> [TRY IT] Report each line of the records below that uses the word "setShowVolunteerForm".

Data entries
- - -

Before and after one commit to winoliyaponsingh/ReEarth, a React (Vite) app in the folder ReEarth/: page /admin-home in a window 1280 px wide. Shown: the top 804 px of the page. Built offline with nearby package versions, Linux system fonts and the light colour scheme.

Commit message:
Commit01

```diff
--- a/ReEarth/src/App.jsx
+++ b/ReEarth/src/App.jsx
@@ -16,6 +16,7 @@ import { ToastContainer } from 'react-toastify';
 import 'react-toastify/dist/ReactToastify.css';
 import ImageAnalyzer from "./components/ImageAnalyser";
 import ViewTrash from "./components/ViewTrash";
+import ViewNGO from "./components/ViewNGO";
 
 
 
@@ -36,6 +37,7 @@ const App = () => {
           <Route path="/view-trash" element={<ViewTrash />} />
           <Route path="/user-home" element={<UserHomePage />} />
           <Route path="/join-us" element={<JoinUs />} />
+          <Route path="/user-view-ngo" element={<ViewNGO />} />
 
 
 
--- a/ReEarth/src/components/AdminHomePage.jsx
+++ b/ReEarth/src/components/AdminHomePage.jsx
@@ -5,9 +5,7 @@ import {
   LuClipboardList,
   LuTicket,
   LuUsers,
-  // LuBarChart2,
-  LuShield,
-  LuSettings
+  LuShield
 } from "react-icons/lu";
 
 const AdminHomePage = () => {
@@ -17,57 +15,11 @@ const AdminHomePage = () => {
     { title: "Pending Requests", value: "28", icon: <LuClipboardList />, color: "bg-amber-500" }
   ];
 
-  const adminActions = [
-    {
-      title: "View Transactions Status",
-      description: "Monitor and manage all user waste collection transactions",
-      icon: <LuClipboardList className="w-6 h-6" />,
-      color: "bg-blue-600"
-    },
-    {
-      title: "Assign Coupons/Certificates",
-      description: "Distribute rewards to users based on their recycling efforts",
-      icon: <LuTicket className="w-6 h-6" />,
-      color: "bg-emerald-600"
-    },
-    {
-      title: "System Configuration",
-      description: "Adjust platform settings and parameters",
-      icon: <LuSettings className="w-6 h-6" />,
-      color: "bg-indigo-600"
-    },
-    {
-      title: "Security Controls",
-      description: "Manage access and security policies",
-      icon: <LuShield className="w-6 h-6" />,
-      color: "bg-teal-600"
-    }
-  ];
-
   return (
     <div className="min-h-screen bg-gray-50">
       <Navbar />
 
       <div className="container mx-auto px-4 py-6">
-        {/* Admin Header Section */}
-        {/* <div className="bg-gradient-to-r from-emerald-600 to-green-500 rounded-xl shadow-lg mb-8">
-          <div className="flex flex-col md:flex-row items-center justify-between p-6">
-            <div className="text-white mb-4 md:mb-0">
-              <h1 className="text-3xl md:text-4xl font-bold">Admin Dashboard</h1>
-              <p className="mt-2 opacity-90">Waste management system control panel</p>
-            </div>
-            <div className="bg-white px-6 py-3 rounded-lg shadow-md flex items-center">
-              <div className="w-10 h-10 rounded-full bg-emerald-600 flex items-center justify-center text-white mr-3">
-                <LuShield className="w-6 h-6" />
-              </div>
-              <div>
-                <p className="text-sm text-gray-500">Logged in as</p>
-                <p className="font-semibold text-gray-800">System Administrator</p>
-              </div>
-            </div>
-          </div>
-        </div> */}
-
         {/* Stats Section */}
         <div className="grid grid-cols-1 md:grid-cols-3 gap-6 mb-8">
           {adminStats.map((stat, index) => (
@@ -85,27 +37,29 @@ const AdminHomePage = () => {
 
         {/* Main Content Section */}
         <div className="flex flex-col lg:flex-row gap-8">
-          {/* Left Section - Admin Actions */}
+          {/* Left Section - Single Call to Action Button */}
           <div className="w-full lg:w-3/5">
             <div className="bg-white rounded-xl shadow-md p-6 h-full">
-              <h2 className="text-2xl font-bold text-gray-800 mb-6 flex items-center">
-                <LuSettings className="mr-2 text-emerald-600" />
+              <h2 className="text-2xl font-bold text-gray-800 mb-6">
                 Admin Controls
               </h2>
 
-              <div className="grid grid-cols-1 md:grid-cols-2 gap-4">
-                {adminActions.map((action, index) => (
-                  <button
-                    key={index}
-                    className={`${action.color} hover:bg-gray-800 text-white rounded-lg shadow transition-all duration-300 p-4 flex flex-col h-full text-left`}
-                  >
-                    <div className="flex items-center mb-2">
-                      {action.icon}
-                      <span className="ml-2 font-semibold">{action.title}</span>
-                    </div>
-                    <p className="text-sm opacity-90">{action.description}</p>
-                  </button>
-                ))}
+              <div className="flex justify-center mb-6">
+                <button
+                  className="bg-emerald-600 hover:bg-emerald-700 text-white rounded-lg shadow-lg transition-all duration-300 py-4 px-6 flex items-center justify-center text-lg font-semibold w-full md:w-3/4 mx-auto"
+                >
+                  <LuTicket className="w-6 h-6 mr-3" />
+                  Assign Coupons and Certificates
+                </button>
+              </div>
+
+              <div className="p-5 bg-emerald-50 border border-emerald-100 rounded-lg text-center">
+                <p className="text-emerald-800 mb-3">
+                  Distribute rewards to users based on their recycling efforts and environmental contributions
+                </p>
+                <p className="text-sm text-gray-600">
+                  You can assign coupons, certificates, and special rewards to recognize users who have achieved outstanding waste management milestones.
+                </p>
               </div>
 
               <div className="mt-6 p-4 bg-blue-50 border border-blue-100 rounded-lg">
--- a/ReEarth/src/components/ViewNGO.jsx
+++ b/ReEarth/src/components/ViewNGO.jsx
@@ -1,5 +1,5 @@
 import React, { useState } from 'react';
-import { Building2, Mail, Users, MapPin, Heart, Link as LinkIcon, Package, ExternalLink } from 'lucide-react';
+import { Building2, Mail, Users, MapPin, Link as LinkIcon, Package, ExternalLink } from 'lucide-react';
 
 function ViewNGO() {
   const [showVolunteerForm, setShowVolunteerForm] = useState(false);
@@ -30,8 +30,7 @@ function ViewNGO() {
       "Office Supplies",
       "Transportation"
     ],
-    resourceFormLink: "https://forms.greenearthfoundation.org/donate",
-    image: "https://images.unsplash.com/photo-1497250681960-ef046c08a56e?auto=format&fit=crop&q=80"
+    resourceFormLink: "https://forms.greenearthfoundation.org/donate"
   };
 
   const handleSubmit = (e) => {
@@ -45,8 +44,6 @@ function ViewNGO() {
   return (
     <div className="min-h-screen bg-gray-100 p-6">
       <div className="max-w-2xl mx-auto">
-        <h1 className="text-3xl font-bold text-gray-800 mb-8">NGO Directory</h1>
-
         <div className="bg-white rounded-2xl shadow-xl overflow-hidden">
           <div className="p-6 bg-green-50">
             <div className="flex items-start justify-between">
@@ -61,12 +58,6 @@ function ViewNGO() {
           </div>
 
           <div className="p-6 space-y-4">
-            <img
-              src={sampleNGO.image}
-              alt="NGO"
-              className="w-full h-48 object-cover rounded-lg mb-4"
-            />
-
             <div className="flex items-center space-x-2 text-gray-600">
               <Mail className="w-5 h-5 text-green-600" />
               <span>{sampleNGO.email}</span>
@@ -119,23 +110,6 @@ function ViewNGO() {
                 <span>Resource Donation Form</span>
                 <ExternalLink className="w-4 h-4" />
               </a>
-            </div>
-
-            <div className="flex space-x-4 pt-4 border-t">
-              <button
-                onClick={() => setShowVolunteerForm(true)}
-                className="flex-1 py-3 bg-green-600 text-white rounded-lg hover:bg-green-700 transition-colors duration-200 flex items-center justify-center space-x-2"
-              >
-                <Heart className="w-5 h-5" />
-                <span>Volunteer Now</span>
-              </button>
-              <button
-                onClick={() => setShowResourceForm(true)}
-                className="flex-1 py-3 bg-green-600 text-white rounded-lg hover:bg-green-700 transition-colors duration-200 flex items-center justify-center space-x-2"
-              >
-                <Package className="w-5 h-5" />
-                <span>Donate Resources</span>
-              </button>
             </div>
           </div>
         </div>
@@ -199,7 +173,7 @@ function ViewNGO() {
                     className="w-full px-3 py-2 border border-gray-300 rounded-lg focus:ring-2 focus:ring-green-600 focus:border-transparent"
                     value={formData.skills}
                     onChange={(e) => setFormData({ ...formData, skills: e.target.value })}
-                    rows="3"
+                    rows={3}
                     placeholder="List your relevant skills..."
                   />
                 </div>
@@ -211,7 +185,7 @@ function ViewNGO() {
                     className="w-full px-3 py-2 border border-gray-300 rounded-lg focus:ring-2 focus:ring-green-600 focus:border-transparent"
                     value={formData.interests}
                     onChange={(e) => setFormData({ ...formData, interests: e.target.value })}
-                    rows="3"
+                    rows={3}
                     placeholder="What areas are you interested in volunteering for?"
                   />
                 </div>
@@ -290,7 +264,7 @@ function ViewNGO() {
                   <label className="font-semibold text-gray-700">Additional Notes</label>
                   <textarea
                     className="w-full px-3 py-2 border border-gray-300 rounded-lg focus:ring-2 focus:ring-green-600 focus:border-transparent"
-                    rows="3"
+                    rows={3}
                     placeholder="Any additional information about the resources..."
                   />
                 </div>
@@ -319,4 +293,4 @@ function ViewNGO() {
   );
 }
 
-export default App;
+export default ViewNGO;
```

- - -

> [RESPONSE TO THE EXERCISE]
   const [showVolunteerForm, setShowVolunteerForm] = useState(false);
-                onClick={() => setShowVolunteerForm(true)}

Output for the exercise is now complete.